Preferably, the physical attribute of any particular item is one of a number of categories, comprising the shape of, the colour of, or the patterning on, that item. Advantageously, the physical features of each item recorded as data on the computer readable medium in an item are physical features of the item that a student would readily recognise. Said predetermined combination may correspond to physical attributes in the same category. Advantageously, the physical features of various items lie in different categories that a student readily recognises and thereby the apparatus readily supports a student's play patterns.

The patterning on an item may be in relief and/or may be provided as a substantially two-dimensional image on the surface of the item.
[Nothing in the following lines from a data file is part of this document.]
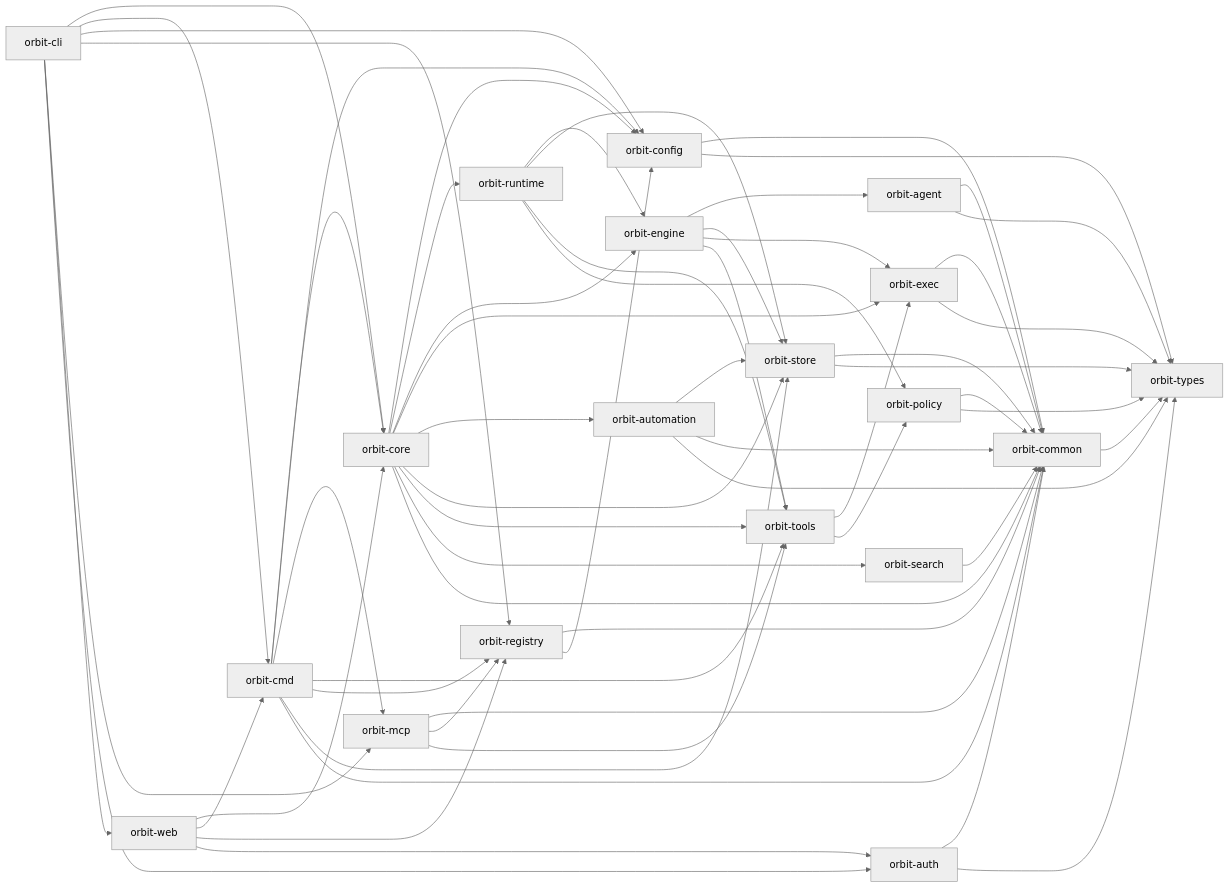
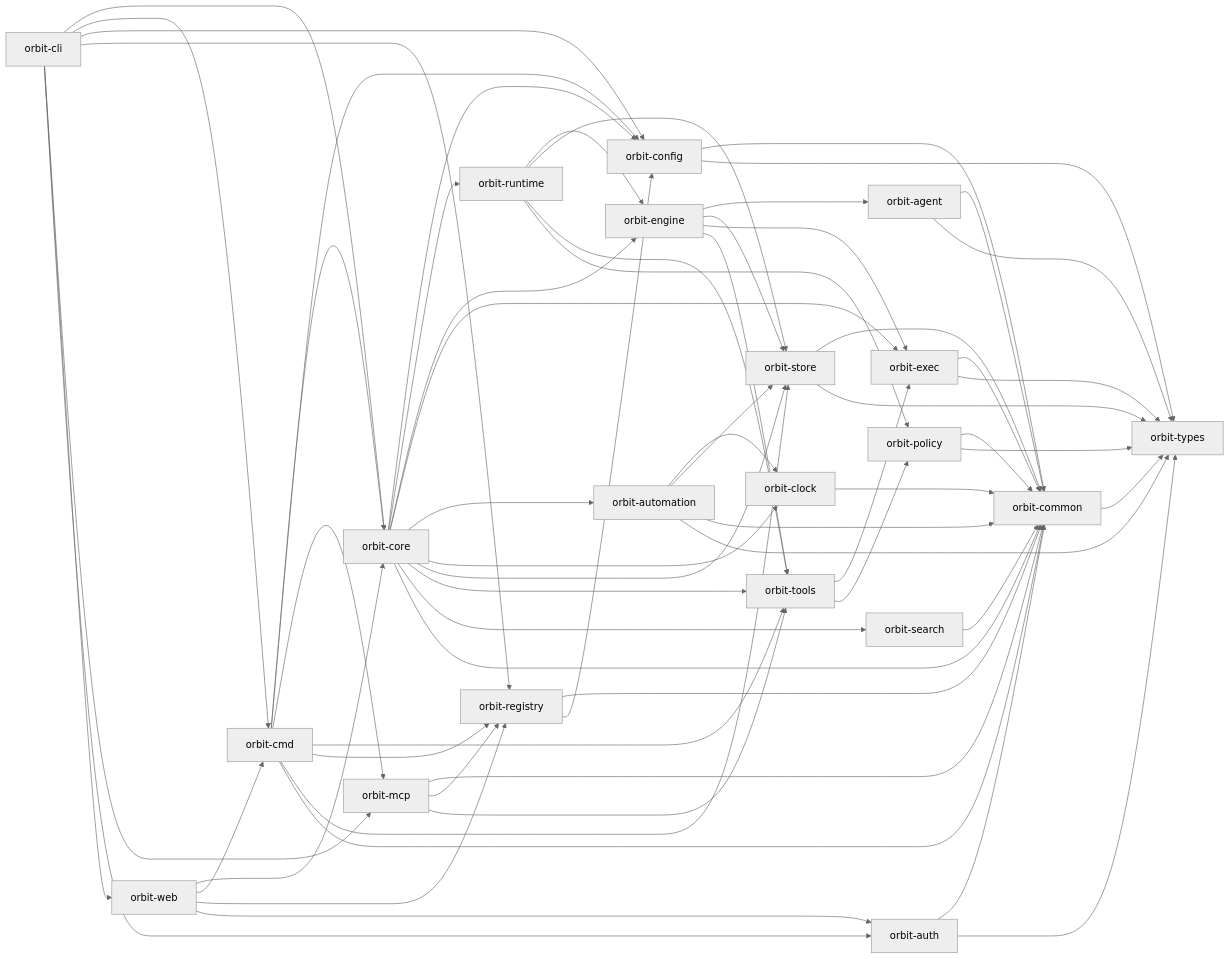
One commit to constellation-works/orbit changed the diagram in website/src/content/docs/contributing/crate-layout.md. Above: the diagram before and after it, drawn with Mermaid (neutral theme). The commit also changed other lines of this file and 41 other files, not shown here.

Commit message:
refactor: Reduce serial compile work on the orbit-core CI build path [ORB-22688]

````diff
--- a/website/src/content/docs/contributing/crate-layout.md
+++ b/website/src/content/docs/contributing/crate-layout.md
@@ -34,62 +35,65 @@
 ```mermaid
 flowchart LR
   CLI["orbit-cli"] --> Core["orbit-core"]
   CLI --> Cmd["orbit-cmd"]
   CLI --> Config["orbit-config"]
   CLI --> Registry["orbit-registry"]
   CLI --> MCP["orbit-mcp"]
   CLI --> Web["orbit-web"]
   CLI --> Auth["orbit-auth"]
   Cmd --> Core
   Cmd --> Config
   Cmd --> MCP
   Cmd --> Tools["orbit-tools"]
   Cmd --> Registry
   Cmd --> Store["orbit-store"]
   Core --> Config
   Core --> Runtime["orbit-runtime"]
   Core --> Engine["orbit-engine"]
   Core --> Exec["orbit-exec"]
   Core --> Automation["orbit-automation"]
+  Core --> Clock["orbit-clock"]
+  Automation --> Clock
+  Clock --> Common
   Automation --> Store
   Automation --> Common["orbit-common"]
   Automation --> Types["orbit-types"]
   Core --> Store
   Core --> Tools
   Core --> Search["orbit-search"]
   Runtime --> Engine
   Runtime --> Store
   Runtime --> Tools
   Runtime --> Policy["orbit-policy"]
   Engine --> Agent["orbit-agent"]
   Engine --> Store
   Engine --> Exec
   Engine --> Tools
   Tools --> Exec
   Tools --> Policy
   Exec --> Common
   Policy --> Common
   Store --> Common
   Agent --> Common
   Agent --> Types
   Search --> Common
   MCP --> Common
   MCP --> Registry
   MCP --> Tools
   Registry --> Common
   Registry --> Config
   Web --> Core
   Web --> Cmd
   Web --> Registry
   Web --> Auth
   Cmd --> Common
   Core --> Common
   Config --> Common
   Config --> Types
   Common --> Types
   Exec --> Types
   Auth --> Common
   Auth --> Types
   Policy --> Types
   Store --> Types
 ```
````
Preferably, said predetermined combination relates to two items associated with different shapes, the computer being programmed to generate an output signal corresponding to an object in response to detection of that combination. Advantageously, by having items in different categories and by selecting a combination of items having different features in the same category, for example different types of shape, a child can exercise a high degree of control over their learning.

Alternatively said predetermined combination corresponds to physical attributes in different categories. Advantageously, having items in different categories and by selecting a combination of items having features in different categories, for example shape and colour, a child can exercise a high degree of control over their learning.

Apparatus may comprise a device to display visually the output signal. Preferably the computer is programmed to transmit the input signal sequentially to the device to visually display an image, each image being related to the physical attribute of the item represented by the input signal. Advantageously, a child would readily relate to and interact with the visual displayed output and input signals.

Apparatus may comprise a device to broadcast audibly the output signal. Preferably the computer is programmed to transmit the input signals sequentially to the device to broadcast audibly a series of sounds, each sound being related to the physical attribute of the item represented by the input signal. Advantageously, a child would readily relate and interact with the audibly generated output and input signals.

The computer may be programmed to generate a termination signal, the termination signal being generated on detection by the computer of not more than ten of said input signals that do not correspond to a predetermined combination. Preferably the number of input signals detected by the computer before generation of the termination signal is not more than seven, preferably six or even more preferably five.

The predetermined combination can be a predetermined sequence. Advantageously, by using a predetermined sequence rather than a predetermined combination of input signals the number of possible output signals is increased.

The items can be substantially rigid, two-dimensional cards and the reader is a card reader. Advantageously, this is a simple reader to use and implement. It is also simple for the student to operate.

In a second aspect of the invention, there is a computerised teaching method for use in a computerised teaching apparatus, wherein each one of a plurality of items comprises a computer readable medium arranged to store data that corresponds to a physical attribute of the item, the method comprising the steps of: (1) generating input signals, each input signal comprising the said data read from the computer-readable medium of one of the items; (2) sequentially receiving the input signals; and (3) in response to the detection of a predetermined combination of input signals, generating an output signal representative of that combination.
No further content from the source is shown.